◆ **The task**: Looking at the listing, state how many of its lines contain the string "gourmandes". Write only the number.

◆ **Dataset entries**:
· · · · · · ·
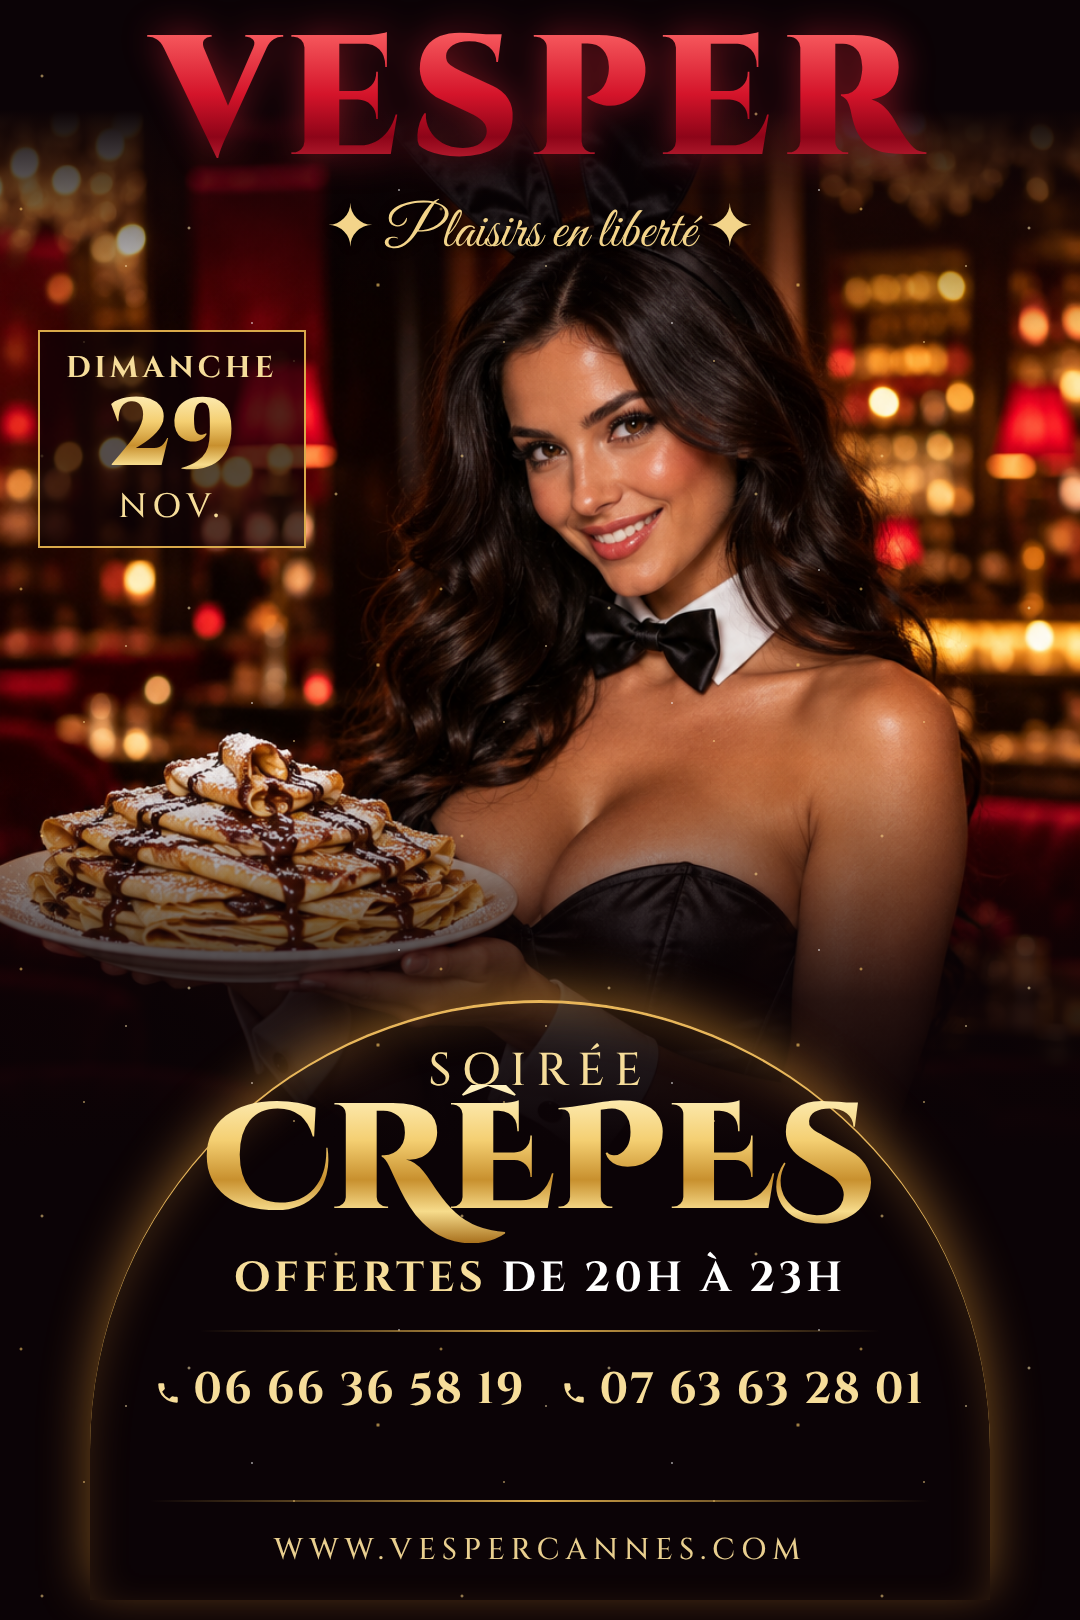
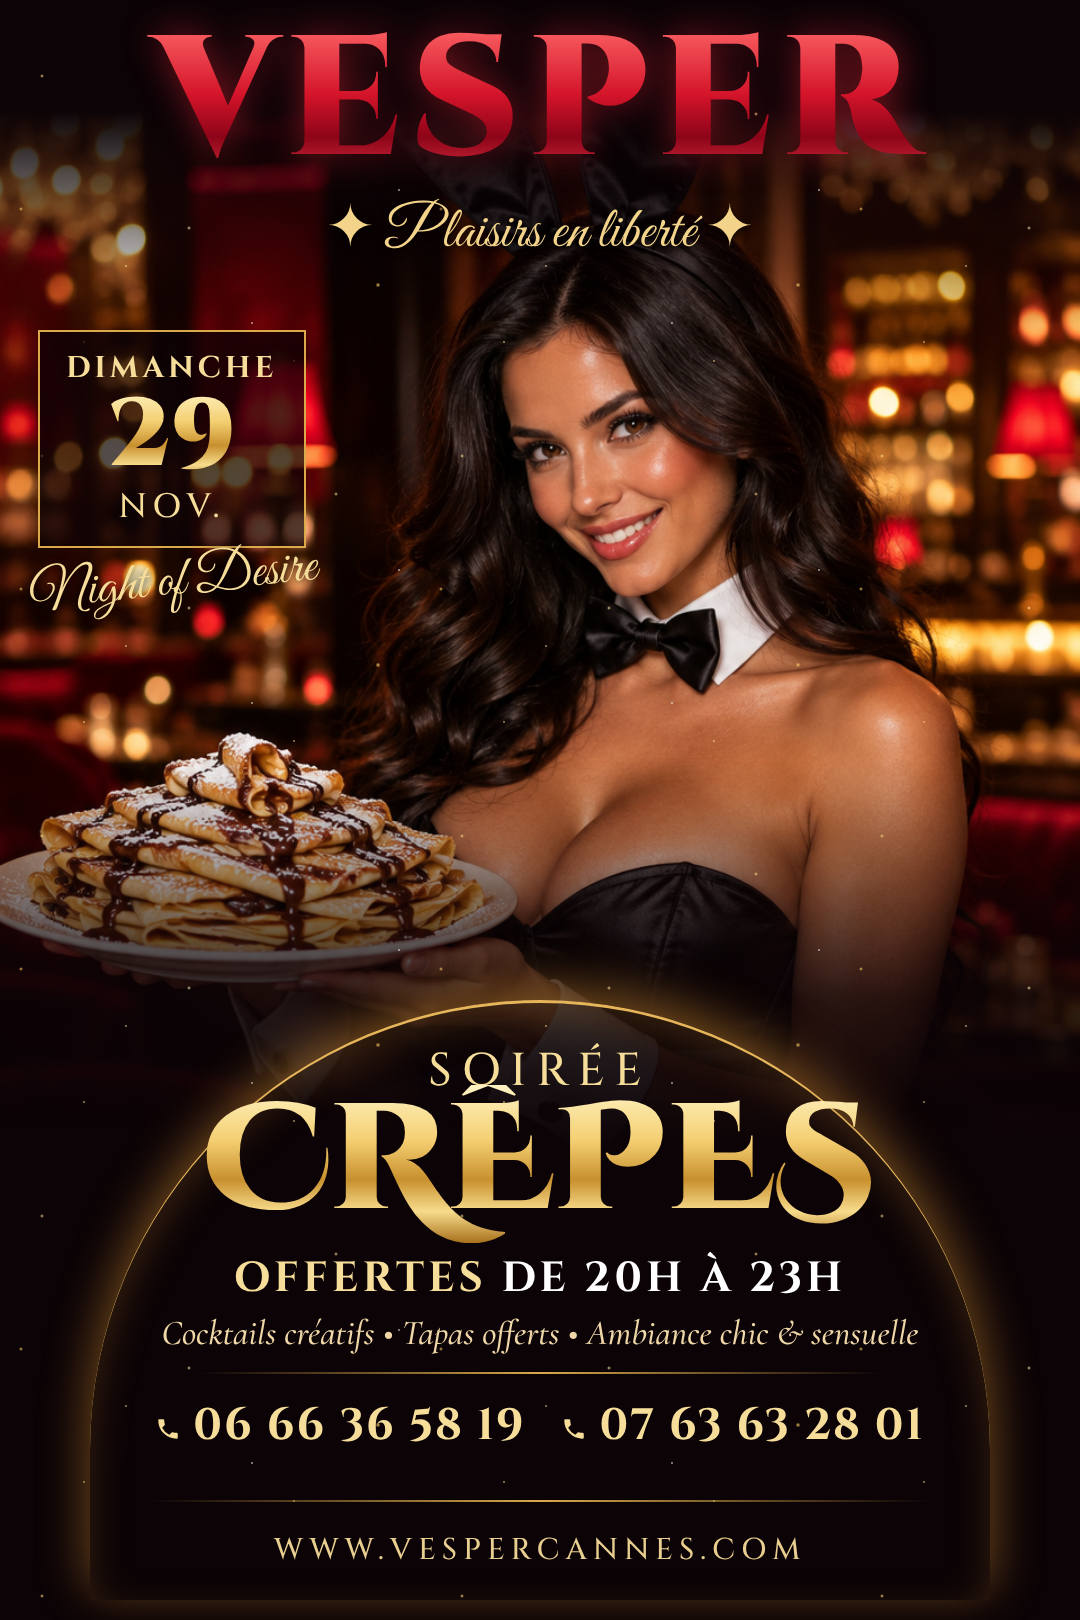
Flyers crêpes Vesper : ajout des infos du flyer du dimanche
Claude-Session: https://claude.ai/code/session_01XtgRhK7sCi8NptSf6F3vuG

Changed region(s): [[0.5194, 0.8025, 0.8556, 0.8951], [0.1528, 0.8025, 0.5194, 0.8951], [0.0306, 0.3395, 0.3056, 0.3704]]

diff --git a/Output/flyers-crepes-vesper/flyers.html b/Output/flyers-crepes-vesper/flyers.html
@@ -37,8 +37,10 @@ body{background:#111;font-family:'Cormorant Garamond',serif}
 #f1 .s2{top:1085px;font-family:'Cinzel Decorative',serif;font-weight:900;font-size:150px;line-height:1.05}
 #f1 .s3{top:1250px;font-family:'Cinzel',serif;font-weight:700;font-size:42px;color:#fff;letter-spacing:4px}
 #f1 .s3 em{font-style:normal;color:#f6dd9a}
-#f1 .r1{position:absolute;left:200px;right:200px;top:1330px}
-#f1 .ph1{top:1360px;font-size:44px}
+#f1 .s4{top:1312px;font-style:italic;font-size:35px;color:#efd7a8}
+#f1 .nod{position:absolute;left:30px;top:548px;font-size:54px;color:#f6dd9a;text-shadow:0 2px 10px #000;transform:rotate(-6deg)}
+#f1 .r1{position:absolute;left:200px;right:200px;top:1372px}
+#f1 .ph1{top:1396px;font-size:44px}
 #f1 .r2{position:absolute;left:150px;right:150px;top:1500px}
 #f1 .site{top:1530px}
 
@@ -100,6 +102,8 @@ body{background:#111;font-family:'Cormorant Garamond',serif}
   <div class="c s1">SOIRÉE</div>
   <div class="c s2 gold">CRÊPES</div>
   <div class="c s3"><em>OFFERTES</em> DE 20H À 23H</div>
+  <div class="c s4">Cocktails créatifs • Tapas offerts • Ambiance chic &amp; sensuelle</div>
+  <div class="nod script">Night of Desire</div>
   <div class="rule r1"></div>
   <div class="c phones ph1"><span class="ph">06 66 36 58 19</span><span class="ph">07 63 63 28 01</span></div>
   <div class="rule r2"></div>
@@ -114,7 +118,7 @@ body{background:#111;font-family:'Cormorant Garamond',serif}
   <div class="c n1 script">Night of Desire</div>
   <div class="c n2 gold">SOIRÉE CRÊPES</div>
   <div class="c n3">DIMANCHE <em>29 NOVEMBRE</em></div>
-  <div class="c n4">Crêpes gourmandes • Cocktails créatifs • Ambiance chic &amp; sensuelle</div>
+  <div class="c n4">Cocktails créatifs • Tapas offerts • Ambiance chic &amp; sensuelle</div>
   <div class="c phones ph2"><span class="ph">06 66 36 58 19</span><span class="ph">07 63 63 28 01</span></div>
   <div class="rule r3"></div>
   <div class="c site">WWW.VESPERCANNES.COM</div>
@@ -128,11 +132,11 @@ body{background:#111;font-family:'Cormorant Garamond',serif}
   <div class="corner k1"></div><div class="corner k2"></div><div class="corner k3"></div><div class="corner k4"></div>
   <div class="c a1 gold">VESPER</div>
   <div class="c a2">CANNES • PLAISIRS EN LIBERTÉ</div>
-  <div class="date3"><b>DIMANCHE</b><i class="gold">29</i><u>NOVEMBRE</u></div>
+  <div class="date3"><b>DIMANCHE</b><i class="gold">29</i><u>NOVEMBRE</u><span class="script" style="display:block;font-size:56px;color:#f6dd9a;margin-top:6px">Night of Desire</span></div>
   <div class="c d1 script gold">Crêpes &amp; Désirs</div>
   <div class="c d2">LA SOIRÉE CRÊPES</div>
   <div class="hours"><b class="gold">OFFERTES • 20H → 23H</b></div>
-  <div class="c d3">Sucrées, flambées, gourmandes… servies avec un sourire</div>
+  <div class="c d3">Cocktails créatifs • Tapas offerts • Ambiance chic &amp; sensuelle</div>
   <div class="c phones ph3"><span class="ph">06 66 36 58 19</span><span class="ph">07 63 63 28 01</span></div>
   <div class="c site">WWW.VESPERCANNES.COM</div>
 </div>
· · · · · · ·
◆ **Final answer**: 2